Do you have difficulty sleeping after drinking coffee? The problem isn’t a product of your poor judgment in guzzling java immediately before retiring. You are a victim of 292.89 — Caffeine-Induced Sleep Disorder F15.8. If you reflect on your shyness while tossing and turning, the problem could be the epidemic of 300.23 — Social Phobia F40.1. Don’t worry. Drug treatment is available.
Unfortunately, if you’re thinking about your place in the cosmos or spiritual issues, you’ve got V62.89 — Religious or Spiritual Problem Z71.8, and I couldn’t locate a drug for that.
Bad parenting is about to become a thing of the past. It’s not your fault, or your child’s fault. Besides the ubiquitous pandemic of ADHD, there are other disorders you may not be aware of.
Your ill-behaving child may be suffering from 313.81 — Oppositional Defiant Disorder F91.3. If your child often argues with adults, loses their temper, deliberately annoys people, etc., you’re dealing with ODD. Of course, this must be differentiated from 312.8 — Conduct Disorder F91.8, and 312.9 — Disruptive Behavior Disorder Not Otherwise Specified F91.9.
Should the problem be getting along with a brother or sister, the condition is V61.8 — Sibling Relational Problem F93.3. And should you argue with your spouse about whether the child should be grounded or drugged, you might be looking down the barrel of V61.1 — Partner Relational Problem Z63.0.
If math homework is a challenge, be sure to check for 315.1 — Mathematics Disorder F81.2. You must be careful not to confuse this with a V62.3 — Academic Problem Z55.8. If things are OK in the math department, but you have a teen experiencing uncertainty about life goals, career preferences, values, loyalties, etc., you’re dealing with 313.82 Identity Problem F93.8. This has been downgraded from a “disorder” in DSM-III-R, to a mere “problem” in DSM-IV. I’ll bet that makes you feel better.
A Pill for Every Issue You Don’t Want to Face
A plethora of sexual issues are described as “disorders.” We are all familiar with Bob Dole making erectile dysfunction a household word, with the blue pill offering a solution. But that’s just the tip of the, um, iceberg. If the target of your libidinal interest is ignoring you, the problem may be 302.71 Hypoactive Sexual Desire Disorder F52.2.
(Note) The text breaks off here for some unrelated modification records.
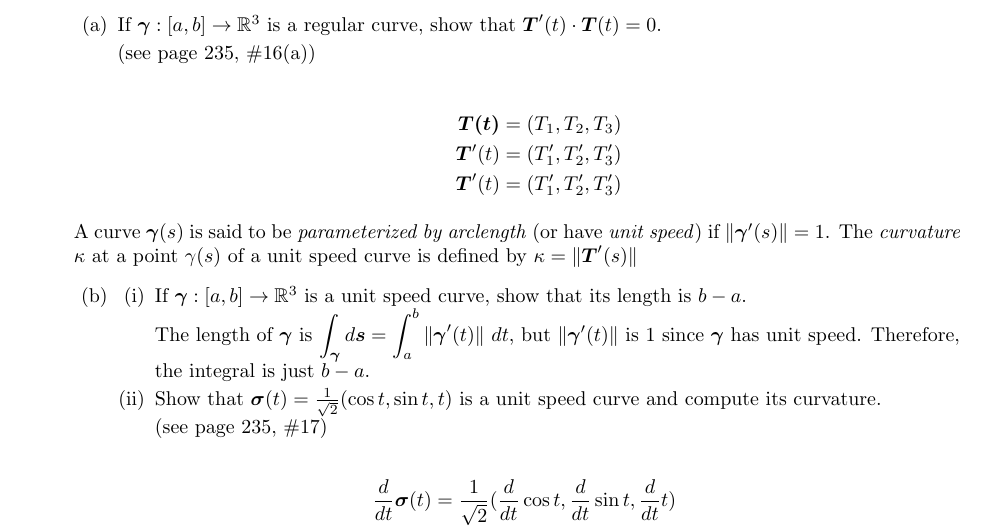
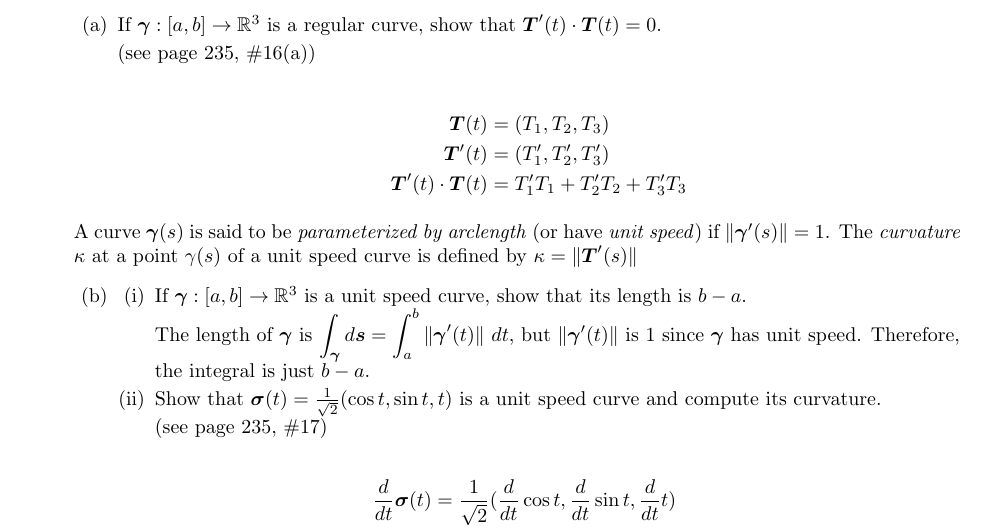
Before and after one commit to poonkeegan/school, a LaTeX document (matb42/a4.tex): part of page 1 of 8, cut so that both start at the same text. Compiled offline with pdfLaTeX.

Commit message:
Tue Feb  6 16:24:46 EST 2018

```diff
--- a/matb42/a4.tex
+++ b/matb42/a4.tex
@@ -37,9 +37,9 @@ Feb 13th 2018}
                 (see page 235, \#16(a))
 
                 \begin{align*}
-                    \boldsymbol{T(t)} &= (T_1, T_2, T_3) \\
+                    \boldsymbol{T}(t) &= (T_1, T_2, T_3) \\
                     \boldsymbol{T}'(t) &= (T'_1, T'_2, T'_3) \\
-                    \boldsymbol{T}'(t) &= (T'_1, T'_2, T'_3)
+                    \boldsymbol{T}'(t) \cdot \boldsymbol{T}(t) &= T'_1T_1 + T'_2 T_2 + T'_3 T_3
                 \end{align*}
         \end{enumerate}
         A curve $\gam (s)$ is said to be \textit{parameterized by arclength} (or have \textit{unit speed}) if $\norm{\gam '(s)} = 1$. The \textit{curvature} $\kappa$ at a point $\gamma(s)$ of a unit speed curve is defined by $\kappa = \norm{\boldsymbol{T}'(s)}$
```
Also changed, not shown: matb42/a4.pdf.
Lest anyone be offended, I will not address the other disorders codified in Chapter 20. Simply be happy that there are solutions that do not require you to address issues in your relationship.
Men can obtain testosterone cream if a doctor determines that it’s “right for you.” The stuff is said to work well. According to an ad in JAMA5, “Sexual enjoyment and satisfaction with erection duration were improved vs. baseline, but these improvements were not significant compared to placebo.” The ad shows a couple dancing, a couple riding a motorcycle, and two pictures of men swinging golf clubs (alone) and smiling.
Perhaps the next version of DSM will have a category for “golf disorders.”
1. Wood H: Retail therapy. Nature Reviews Neuroscience 2003;4:700.
2. Webster’s New Universal Unabridged Dictionary. Barnes and Noble. New York. 1996.
3. Sato A: Medicalization and medicalization theories.
4. Reed WH, Wise MG: DSM-IV Training Guide. Brunner/Mazel, Inc. Philadelphia, PA. 1995.
5. JAMA 2003;290(11):1427.